WORK REQUIRED
All lines in the data bearing the string "import" should be identified and copied.

DATA
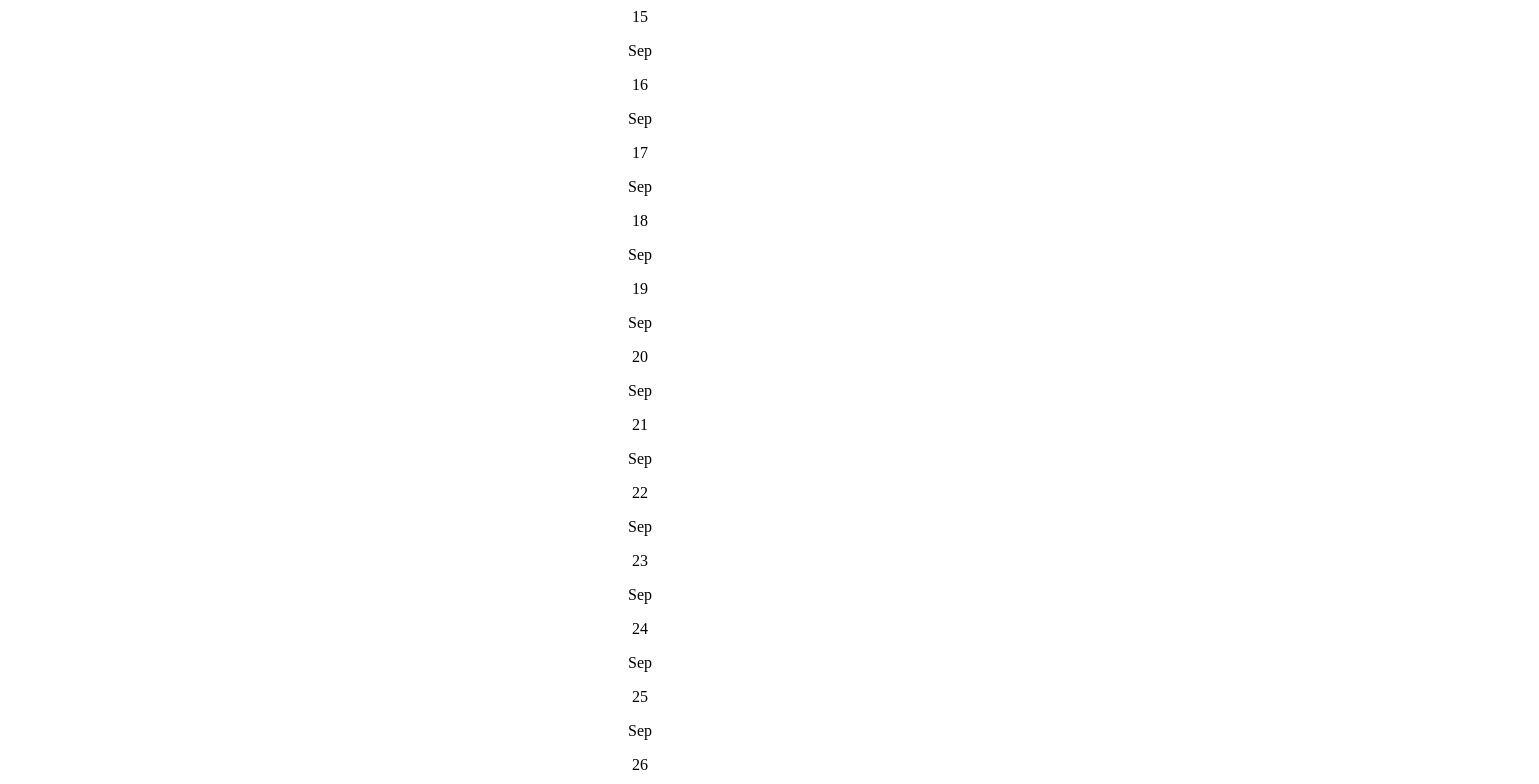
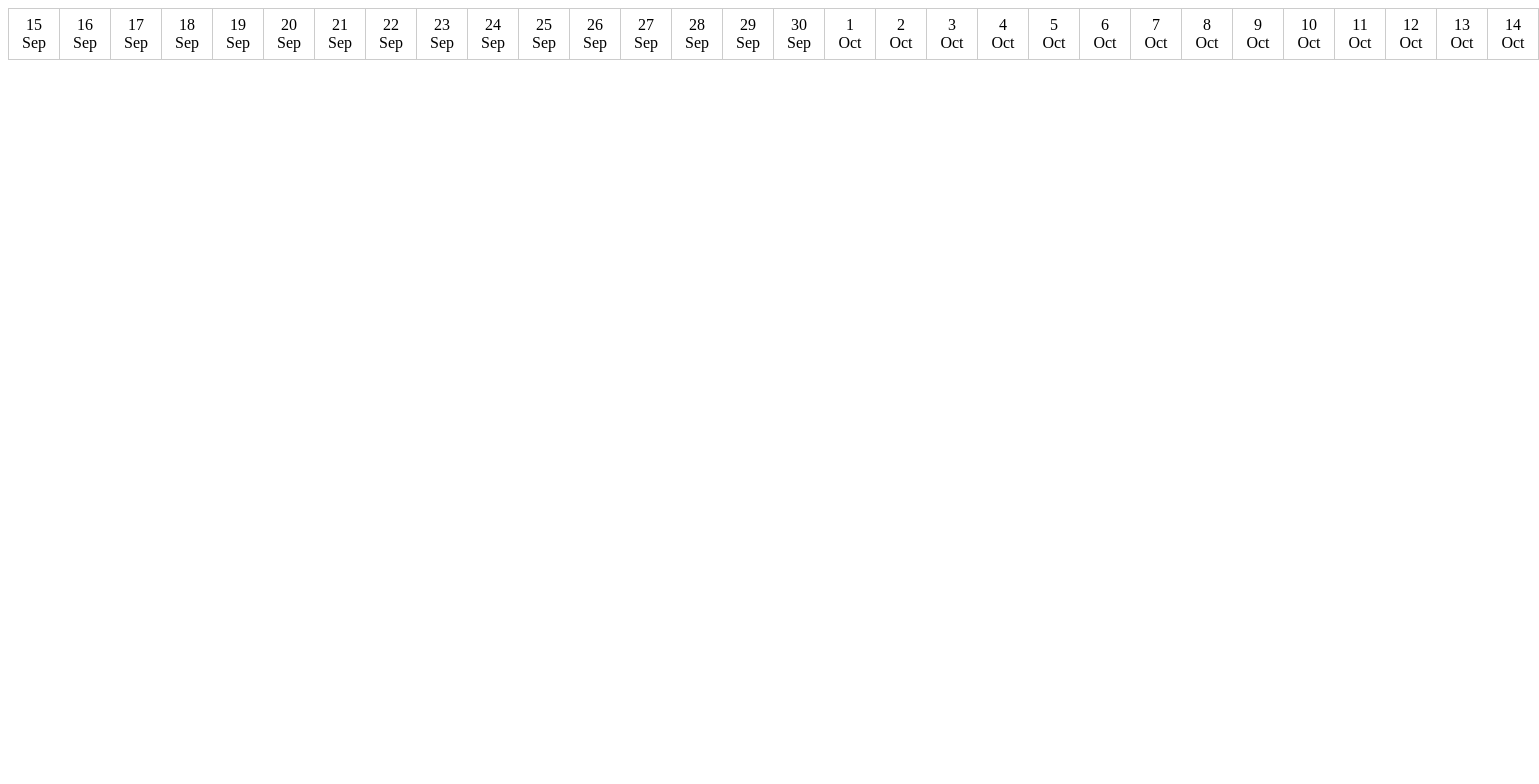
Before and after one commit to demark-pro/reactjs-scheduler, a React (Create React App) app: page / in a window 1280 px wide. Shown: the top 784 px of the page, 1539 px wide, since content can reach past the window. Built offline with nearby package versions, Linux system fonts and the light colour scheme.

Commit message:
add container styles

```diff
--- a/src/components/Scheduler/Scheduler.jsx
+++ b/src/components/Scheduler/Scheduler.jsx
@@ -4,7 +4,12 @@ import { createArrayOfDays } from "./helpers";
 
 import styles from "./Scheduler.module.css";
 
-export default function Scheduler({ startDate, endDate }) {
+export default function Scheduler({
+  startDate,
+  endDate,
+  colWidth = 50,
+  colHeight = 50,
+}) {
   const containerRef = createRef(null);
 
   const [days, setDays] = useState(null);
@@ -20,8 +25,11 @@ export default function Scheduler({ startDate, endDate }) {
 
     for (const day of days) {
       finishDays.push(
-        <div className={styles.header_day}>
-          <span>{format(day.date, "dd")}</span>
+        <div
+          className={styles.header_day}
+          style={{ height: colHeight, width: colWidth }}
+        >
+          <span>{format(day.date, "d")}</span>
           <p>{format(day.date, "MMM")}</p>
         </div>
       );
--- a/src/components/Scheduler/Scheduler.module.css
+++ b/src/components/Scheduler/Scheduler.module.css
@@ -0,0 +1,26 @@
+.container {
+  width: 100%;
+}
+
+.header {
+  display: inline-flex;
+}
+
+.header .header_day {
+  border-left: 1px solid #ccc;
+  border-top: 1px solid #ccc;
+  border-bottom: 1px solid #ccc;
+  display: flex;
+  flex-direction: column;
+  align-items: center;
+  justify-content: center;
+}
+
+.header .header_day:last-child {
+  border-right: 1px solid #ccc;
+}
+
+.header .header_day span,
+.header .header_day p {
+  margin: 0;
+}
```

RESPONSE TO THIS TASK
@@ -4,7 +4,12 @@ import { createArrayOfDays } from "./helpers";
 import styles from "./Scheduler.module.css";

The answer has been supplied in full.